▸ Source records:
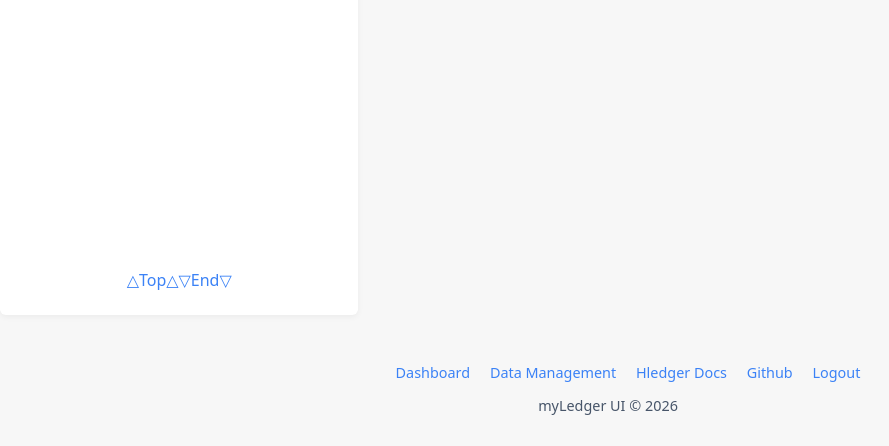
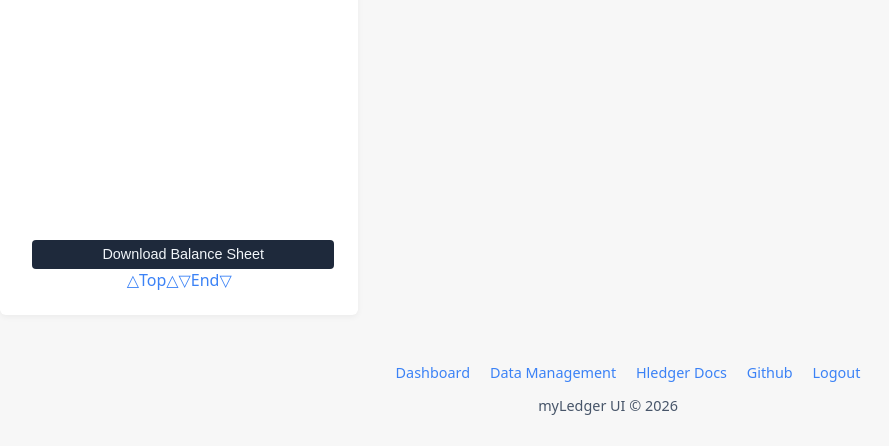
Before and after one commit to justbennett/myledger, a FastAPI app: page / in a window 1280 px wide. Shown: the part 503-949 px from the top of the page, without its empty margins (32-921 px from the left). Run offline with FastAPI, Linux system fonts and the light colour scheme; the visitor is signed in with stand-in values (Sample User, id 1); data that the repository does not hold is empty.

Commit message:
Download balance sheets

```diff
--- a/app.py
+++ b/app.py
@@ -270,9 +270,14 @@ def balance(
     begin: str | None = None,
     end: str | None = None,
     depth: int | None = None,
+    output: str | None = None,
 ):
+    supported_outputs = {"txt", "csv", "tsv", "json", "fods"}
+    if output is not None and output not in supported_outputs:
+        raise HTTPException(status_code=400, detail="Invalid balance output format")
+
     files = [str(JOURNAL_DIR / j) for j in journals.split(',')] if journals else [JOURNAL]
-    args = ["balance", "--tree", "--empty", "-O", "json"]
+    args = ["balance", "--tree", "--empty", "-O", output or "json"]
 
     if begin:
         args += ["--begin", begin]
@@ -282,6 +287,20 @@ def balance(
         args += ["--depth", str(depth)]
 
     out = hledger(args, files)
+    if output is not None:
+        media_types = {
+            "csv": "text/csv",
+            "json": "application/json",
+            "fods": "application/vnd.oasis.opendocument.spreadsheet-flat-xml",
+        }
+        return Response(
+            out,
+            media_type=media_types.get(output, "text/plain"),
+            headers={
+                "Content-Disposition": f'attachment; filename="balance-sheet.{output}"',
+            },
+        )
+
     rows = json.loads(out)
     tree = parse_hledger_rows(rows[0])  # the outermost array
     return tree
--- a/static/css/main.css
+++ b/static/css/main.css
@@ -524,7 +524,8 @@ section h2 {
 #journal-editor,
 #rules-editor,
 #rules-create-dialog,
-#journal-download-dialog {
+#journal-download-dialog,
+#balance-download-dialog {
   max-width: none;
   max-height: calc(100vh - 2rem);
   border: 1px solid var(--theme-border-strong);
@@ -547,6 +548,10 @@ section h2 {
   width: min(32rem, calc(100vw - 2rem));
 }
 
+#balance-download-dialog {
+  width: min(32rem, calc(100vw - 2rem));
+}
+
 #csv-uploader > div:first-of-type,
 .rules-file-controls,
 .journal-select-controls {
@@ -562,14 +567,16 @@ section h2 {
 #journal-editor::backdrop,
 #rules-editor::backdrop,
 #rules-create-dialog::backdrop,
-#journal-download-dialog::backdrop {
+#journal-download-dialog::backdrop,
+#balance-download-dialog::backdrop {
   background: var(--theme-backdrop);
 }
 
 #journal-editor form,
 #rules-editor form,
 #rules-create-dialog form,
-#journal-download-form {
+#journal-download-form,
+#balance-download-form {
   display: grid;
   gap: 0.75rem;
 }
@@ -608,13 +615,16 @@ section h2 {
   background: var(--theme-surface);
 }
 
-#journal-download-format {
+#balance-download-form input,
+#journal-download-format,
+#balance-download-format {
   width: 100%;
   padding: 0.5rem;
   border: 1px solid var(--theme-border-strong);
   border-radius: 4px;
   background: var(--theme-surface);
   color: var(--theme-navy);
+  font: inherit;
   font: inherit;
 }
 
@@ -670,7 +680,8 @@ section h2 {
   #journal-editor,
   #rules-editor,
   #rules-create-dialog,
-  #journal-download-dialog {
+  #journal-download-dialog,
+  #balance-download-dialog {
     padding: 1rem;
   }
 
--- a/static/js/app.js
+++ b/static/js/app.js
@@ -121,6 +121,55 @@ async function loadBalance() {
     container.appendChild(renderAccount(node));
   }
 }
+
+document.getElementById("download-balance").addEventListener("click", () => {
+  document.getElementById("balance-download-dialog").showModal();
+});
+
+document.getElementById("balance-download-close").addEventListener("click", () => {
+  document.getElementById("balance-download-dialog").close();
+});
+
+document.getElementById("balance-download-cancel").addEventListener("click", () => {
+  document.getElementById("balance-download-dialog").close();
+});
+
+document.getElementById("balance-download-form").addEventListener("submit", async (event) => {
+  event.preventDefault();
+  const outputFormat = document.getElementById("balance-download-format").value;
+  const params = new URLSearchParams({
+    journals: selectedJournals.join(","),
+    output: outputFormat,
+  });
+  const begin = document.getElementById("balance-download-begin").value;
+  const end = document.getElementById("balance-download-end").value;
+  const depth = document.getElementById("balance-download-depth").value;
+  if (begin) params.set("begin", begin);
+  if (end) params.set("end", end);
+  if (depth) params.set("depth", depth);
+
+  try {
+    const response = await fetch(`/balance?${params.toString()}`);
+    if (!response.ok) {
+      const detail = await response.text();
+      throw new Error(detail || `HTTP ${response.status}`);
+    }
+
+    const blob = await response.blob();
+    const url = URL.createObjectURL(blob);
+    const downloadLink = document.createElement("a");
+    downloadLink.href = url;
+    downloadLink.download = `balance-sheet.${outputFormat}`;
+    document.body.appendChild(downloadLink);
+    downloadLink.click();
+    downloadLink.remove();
+    setTimeout(() => URL.revokeObjectURL(url), 1000);
+    document.getElementById("balance-download-dialog").close();
+  } catch (error) {
+    console.error("Balance sheet download failed:", error);
+    window.alert(`Balance sheet download failed: ${error.message}`);
+  }
+});
 
 async function loadRegister(account = null, query = currentJournalSearch) {
   const params = new URLSearchParams({ journals: selectedJournals.join(',') });
--- a/templates/components/leftbar.html
+++ b/templates/components/leftbar.html
@@ -7,10 +7,39 @@
         <h2>Balances</h2>
         <div id="included-journals"></div>
       </div>
+
       <div id="accounts"></div>
+<button type="button" id="download-balance" class="dark">Download Balance Sheet</button>
+      <div id="scroll-buttons">
 
-      <div id="scroll-buttons">
       <a href="#top">△Top△</a>
       <a href="#bottom">▽End▽</a>
       </div>
     </section>
+
+<dialog id="balance-download-dialog" aria-labelledby="balance-download-title">
+  <form id="balance-download-form">
+    <div class="journal-editor-header">
+      <h2 id="balance-download-title">Download Balance Sheet</h2>
+      <button type="button" class="icon-button" id="balance-download-close" aria-label="Close" title="Close">×</button>
+    </div>
+    <label for="balance-download-begin">From date</label>
+    <input id="balance-download-begin" type="date">
+    <label for="balance-download-end">To date (exclusive)</label>
+    <input id="balance-download-end" type="date">
+    <label for="balance-download-depth">Account depth (leave blank for all levels)</label>
+    <input id="balance-download-depth" type="number" min="1" step="1" inputmode="numeric">
+    <label for="balance-download-format">Output format</label>
+    <select id="balance-download-format" required>
+      <option value="txt">Plain text (.txt)</option>
+      <option value="csv">CSV (.csv)</option>
+      <option value="tsv">TSV (.tsv)</option>
+      <option value="fods">OpenDocument spreadsheet (.fods)</option>
+      <option value="json">JSON (.json)</option>
+    </select>
+    <div class="journal-editor-actions">
+      <button type="button" class="dark" id="balance-download-cancel">Cancel</button>
+      <button type="submit" class="dark">Download</button>
+    </div>
+  </form>
+</dialog>
--- a/templates/dashboard.html
+++ b/templates/dashboard.html
@@ -14,7 +14,7 @@
 <html>
 <head>
   <title>Hledger {{title}}</title>
-  <link rel="stylesheet" href="/static/css/main.css?v=6">
+  <link rel="stylesheet" href="/static/css/main.css?v=8">
   <link rel="icon" type="image/png" href="/static/favicon.ico">
 </head>
 <body data-page="dashboard">
@@ -29,6 +29,6 @@
   {% include '/components/footer.html' %}
   <script src="/static/js/vendor/chart.umd.min.js"></script>
   <script src="/static/js/journal-table.js?v=1"></script>
-  <script src="/static/js/app.js?v=6"></script>
+  <script src="/static/js/app.js?v=8"></script>
 </body>
 </html>
```
Also changed, not shown: README.md.
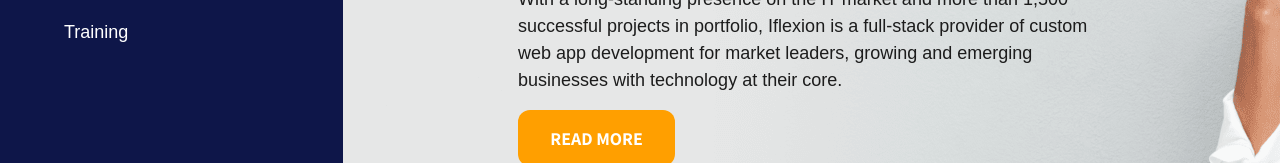
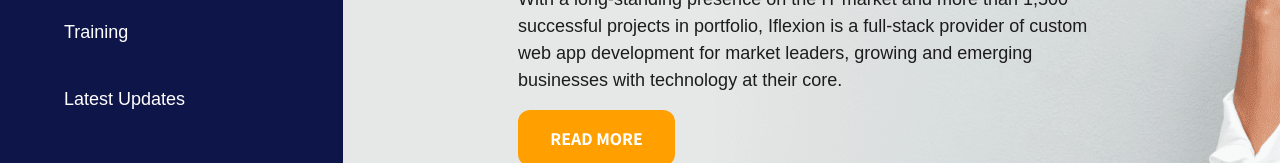
Before and after one commit to Rutkitsa/columns, a plain HTML site: page index.html in a window 1280 px wide. Shown: the part 419-582 px from the top of the page. Drawn offline with Linux system fonts and the light colour scheme.

Commit message:
Update index.html

```diff
--- a/index.html
+++ b/index.html
@@ -17,6 +17,7 @@
             <a  href="#">Azure Cloud</a>
             <a  href="#">ERP</a>
             <a  href="#">Training</a>
+            <a  href="./news.html">Latest Updates</a>
 
         </div><div class="main-container">
                 <div class="center-container">
```
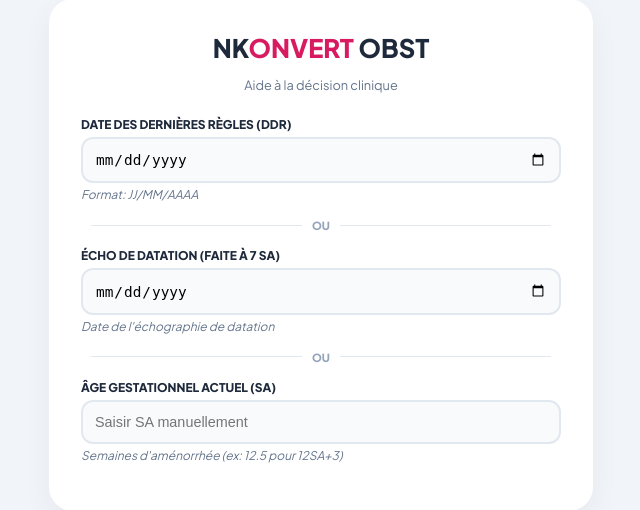
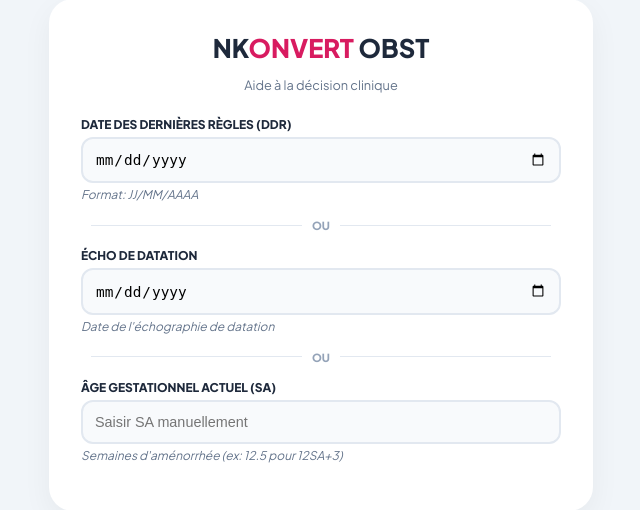
Before and after one commit to Reygreekk/nkonvert, a Flask app: page /calculateur-obstetrical in a window 1280 px wide. Shown: the part 165-675 px from the top of the page, without its empty margins (319-959 px from the left). Run offline with Flask 3, Linux system fonts and the light colour scheme.

Commit message:
gyneco.html

```diff
--- a/templates/gyneco.html
+++ b/templates/gyneco.html
@@ -275,7 +275,7 @@
     <div class="divider">OU</div>
 
     <div class="form-group">
-        <label>Écho de datation (faite à 7 SA)</label>
+        <label>Écho de datation </label>
         <input type="date" id="echoDate" onchange="calculerDepuisEcho()">
         <div class="info-text">Date de l'échographie de datation</div>
         <div class="error-message" id="echo-error"></div>
```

▸ Work instructions:
Your reply should be a single number: the count of lines above that contain the word "title".

▸ Result:
4